The damaged engine was on a cape sized bulker. This engine was build at Tsurumi Works by Nippon Kokan SEMT Pielstick in March 1982. After more than 22 years of continuous duty the cam wear of this crankshaft caused an over heating of a crankpin bearing which resulted in deep scratches and heat damaged areas on the crankpin surfaces.

The first task was to determine the extent of the damage to the crankpins and to the main journals. We calibrated and tested the following :

  • Maximum and minimum diameters, taper and wear of each crankpin and main journal.
  • Connecting rod bores for dimensions and wear.
  • The run out of each main journal to check for heat induced bents in the crankshaft.
  • Extent of cam wear in each of the crankpins.
  • Complete non destructive testing using magnetic particles and ultra violet lamp for heat cracks both on the surface and the sub surface of the crankpins and main journals.
  • Comprehensive testing and profiling of hard spots and bands


At conclusion of our tests we decided :

  • Crankpin # 6 must be ground 3mm undersize to remove hard spots and heat cracks.
  • All other crankpins must be ground 1mm undersize to remove the ridges from the cam wear.
  • All main journals must be polished to remove surface scratches.
  • The crankshaft was bent in way of main journals # 6 and 7 and has to be straightened


The crankshaft had suffered a heat induced bent in way of main journals # 6 and #7. The solution lies in stress relieve and this was achieved by using a peening hammer on the heat affected areas of crankpin # 6. At completion of this stage of the repair, the run-out of the crankshaft was restored to 0.03mm which was exactly at Builder's Specifications.

All the crankpins were ground to the specification sizes.

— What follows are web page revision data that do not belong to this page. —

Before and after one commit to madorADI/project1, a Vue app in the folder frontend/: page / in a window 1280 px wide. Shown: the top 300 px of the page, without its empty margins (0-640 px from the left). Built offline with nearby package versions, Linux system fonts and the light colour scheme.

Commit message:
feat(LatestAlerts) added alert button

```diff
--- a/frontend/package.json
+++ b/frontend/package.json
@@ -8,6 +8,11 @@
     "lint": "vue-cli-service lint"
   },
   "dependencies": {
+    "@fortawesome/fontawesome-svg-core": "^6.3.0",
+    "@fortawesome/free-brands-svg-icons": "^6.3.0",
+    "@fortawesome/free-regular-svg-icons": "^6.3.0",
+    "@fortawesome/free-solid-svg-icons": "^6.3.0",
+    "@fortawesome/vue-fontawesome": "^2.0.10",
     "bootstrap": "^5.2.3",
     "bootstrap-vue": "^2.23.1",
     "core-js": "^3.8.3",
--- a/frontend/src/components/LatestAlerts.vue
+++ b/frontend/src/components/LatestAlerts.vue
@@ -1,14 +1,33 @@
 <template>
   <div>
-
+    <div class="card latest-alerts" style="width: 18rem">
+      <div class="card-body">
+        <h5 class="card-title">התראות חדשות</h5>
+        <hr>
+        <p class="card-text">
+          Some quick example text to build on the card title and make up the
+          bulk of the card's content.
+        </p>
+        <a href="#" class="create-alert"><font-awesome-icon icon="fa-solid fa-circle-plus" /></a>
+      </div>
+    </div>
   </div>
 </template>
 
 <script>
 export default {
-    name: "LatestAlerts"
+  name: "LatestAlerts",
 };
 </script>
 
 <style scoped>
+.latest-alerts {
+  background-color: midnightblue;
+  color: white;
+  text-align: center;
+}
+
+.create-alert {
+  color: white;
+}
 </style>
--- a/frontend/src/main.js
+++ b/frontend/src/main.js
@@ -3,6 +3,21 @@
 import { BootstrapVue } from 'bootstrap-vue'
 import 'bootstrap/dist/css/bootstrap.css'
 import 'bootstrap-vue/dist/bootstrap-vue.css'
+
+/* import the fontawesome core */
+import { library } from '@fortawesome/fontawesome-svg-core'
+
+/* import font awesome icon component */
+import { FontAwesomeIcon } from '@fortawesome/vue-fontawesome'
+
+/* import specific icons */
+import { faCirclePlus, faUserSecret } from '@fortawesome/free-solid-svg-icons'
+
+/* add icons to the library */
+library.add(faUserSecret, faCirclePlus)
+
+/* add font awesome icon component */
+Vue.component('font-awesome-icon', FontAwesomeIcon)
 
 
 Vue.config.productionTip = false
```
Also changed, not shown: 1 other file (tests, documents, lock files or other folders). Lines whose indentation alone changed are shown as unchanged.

Work was carried out on 24 hours basis using 2 grinding turbines to speed up the repairs.

While grinding was in progress, the cylinder liners were honed in place.


In house quality control system requires that these grinding repairs were monitored on a daily basis with the following checks:

  • All micrometers were calibrated using “Standard” bars.
  • Magnetic Particle Inspection technique was used to check on presence and conditions of heat cracks.
  • Hardness testing using hand held portable electronic testers to determine the degree of existing hardness and the sizes of affected areas.

The fillets adjacent to the bearing landing surfaces were ground to achieve a smooth transition to the webs and as well to provide a good oil flow for the cooling lubrication oil.


Finally all the crankpins were polished with an oscillating super-finishing machine to obtain a finish of 6 micro-inch.
All the main journals were polished to the same degree.
After careful cleaning the engine was rebuild using new bearings. The engine was tested and bearings were opened to determine the contact pattern.



The crankshaft was straightened to 0.03mm
The ovality and taper of the reground crankpins was a maximum of 0.03mm
The parallelism of the reground crankpins was held to 0.05mm
The hardness of the reground crankpins was restored to 250 Hardness Brinell
All heat cracks were removed.


ABC technicians mobilized and traveled half way around the world and arrived on board vessel within 3 days of order confirmation.
Inspection and complete testing and calibration took 1 day.
Work was carried out on a 24 hours basis.
Grinding of each unit crankpin including fillet regrind and super-finishing took 3 and a half days.
Superfinishing of each main journal took us 4 hours.


Technical Director from Shipping Company
After Sales Service Manager from Nippon Kokan SEMT Pielstick
Class Surveyor from Classification Society
Regional Manager of The Salvage Association
Engineering Consultants on behalf of Insurance company, Ship Charterer and Cargo Owner
3 grinding technicians from ABC Grinding Inc